As science, movies, and magazines will tell you, women can experience several types of orgasms — the most popular being the clitoral and vaginal. An important 2009 study on the female orgasm even found that 75 percent of women cannot orgasm from vaginal penetration alone — aka the majority of women have are not having vaginal orgasms or hitting their G-spot during sex. The G-Spot, or “Gräfenberg spot,” is a bean shaped area located one to three inches inside the vagina along the inner wall — but that doesn't mean everyone has found it.
Personally, I am part of the majority and need a good amount of clitoral stimulation to get things going. While I’d love to get on board the G-spot train, it has unfortunately eluded me time and time again. But we hear people talk about it all the time — what's the deal? When it comes to that mysterious area, are you a believer or a skeptic?
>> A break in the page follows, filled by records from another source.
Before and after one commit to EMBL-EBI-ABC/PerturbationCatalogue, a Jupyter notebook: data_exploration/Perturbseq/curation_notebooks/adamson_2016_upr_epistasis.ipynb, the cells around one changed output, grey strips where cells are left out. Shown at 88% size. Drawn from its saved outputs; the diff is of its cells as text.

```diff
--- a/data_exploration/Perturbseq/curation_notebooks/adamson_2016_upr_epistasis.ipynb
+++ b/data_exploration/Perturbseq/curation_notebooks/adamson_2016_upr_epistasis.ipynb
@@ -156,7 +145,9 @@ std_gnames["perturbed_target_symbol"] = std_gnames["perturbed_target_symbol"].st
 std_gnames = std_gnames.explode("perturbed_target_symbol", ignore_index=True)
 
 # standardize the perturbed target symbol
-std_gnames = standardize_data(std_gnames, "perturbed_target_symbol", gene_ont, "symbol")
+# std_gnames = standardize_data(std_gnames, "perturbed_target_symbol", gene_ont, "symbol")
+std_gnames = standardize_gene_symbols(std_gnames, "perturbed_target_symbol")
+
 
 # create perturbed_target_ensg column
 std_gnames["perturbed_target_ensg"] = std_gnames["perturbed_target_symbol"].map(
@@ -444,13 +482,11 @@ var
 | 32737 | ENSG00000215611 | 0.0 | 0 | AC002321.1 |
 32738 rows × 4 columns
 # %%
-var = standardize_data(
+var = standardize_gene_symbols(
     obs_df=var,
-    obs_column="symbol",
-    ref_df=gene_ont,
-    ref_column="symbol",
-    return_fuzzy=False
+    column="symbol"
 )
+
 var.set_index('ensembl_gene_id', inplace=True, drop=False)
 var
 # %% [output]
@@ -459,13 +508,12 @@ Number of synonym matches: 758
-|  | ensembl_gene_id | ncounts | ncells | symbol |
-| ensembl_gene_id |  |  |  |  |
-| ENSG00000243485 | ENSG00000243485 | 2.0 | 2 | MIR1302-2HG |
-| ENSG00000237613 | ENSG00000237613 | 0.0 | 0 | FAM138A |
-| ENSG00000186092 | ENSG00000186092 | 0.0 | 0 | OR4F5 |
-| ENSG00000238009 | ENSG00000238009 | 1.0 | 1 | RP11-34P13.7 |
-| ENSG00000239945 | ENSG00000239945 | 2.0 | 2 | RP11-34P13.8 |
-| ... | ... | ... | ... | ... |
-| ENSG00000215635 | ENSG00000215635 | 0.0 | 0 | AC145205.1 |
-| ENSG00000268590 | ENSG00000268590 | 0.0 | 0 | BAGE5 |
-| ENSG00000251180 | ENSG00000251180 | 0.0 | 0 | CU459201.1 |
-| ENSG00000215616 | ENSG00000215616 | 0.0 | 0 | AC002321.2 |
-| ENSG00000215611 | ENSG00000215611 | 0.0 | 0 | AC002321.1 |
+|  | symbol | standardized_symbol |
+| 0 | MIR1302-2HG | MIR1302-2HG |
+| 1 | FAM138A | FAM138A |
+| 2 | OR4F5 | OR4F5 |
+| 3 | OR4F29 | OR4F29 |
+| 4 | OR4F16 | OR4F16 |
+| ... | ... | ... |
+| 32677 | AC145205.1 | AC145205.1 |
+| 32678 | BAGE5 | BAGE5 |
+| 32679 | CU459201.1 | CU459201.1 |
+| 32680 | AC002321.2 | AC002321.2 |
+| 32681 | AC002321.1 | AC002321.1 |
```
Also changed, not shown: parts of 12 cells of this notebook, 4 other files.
In the latest episode of Bustle's sex and relationships podcast “I Want It That Way” podcast, Bustle talks to resident sex columnist, Vanessa Marin all about the G-spot, pleasure, and orgasms. Take a listen to" G-Spot Truthers vs. G-Spot Skeptics" below to hear all about it:
Here are some things you should know and the one reason why none of it may actually matter.
1. Does The G-Spot Exist?
“Unfortunately, I don’t have a crystal clear answer for you,” Marin says. Sadly, not a ton of research money is spent on studying female sexuality, so there’s no clear consensus across the board. While some research says yes it does, others say, no it doesn’t. Some say it may not even be a particular spot, but an entire area. Others say it’s just the internal structure of the clitoris.
Whether it truly exists or not is still up in the air. But according to Marin, “It’s more complicated than a simple yes or no … Different women’s bodies are built differently.”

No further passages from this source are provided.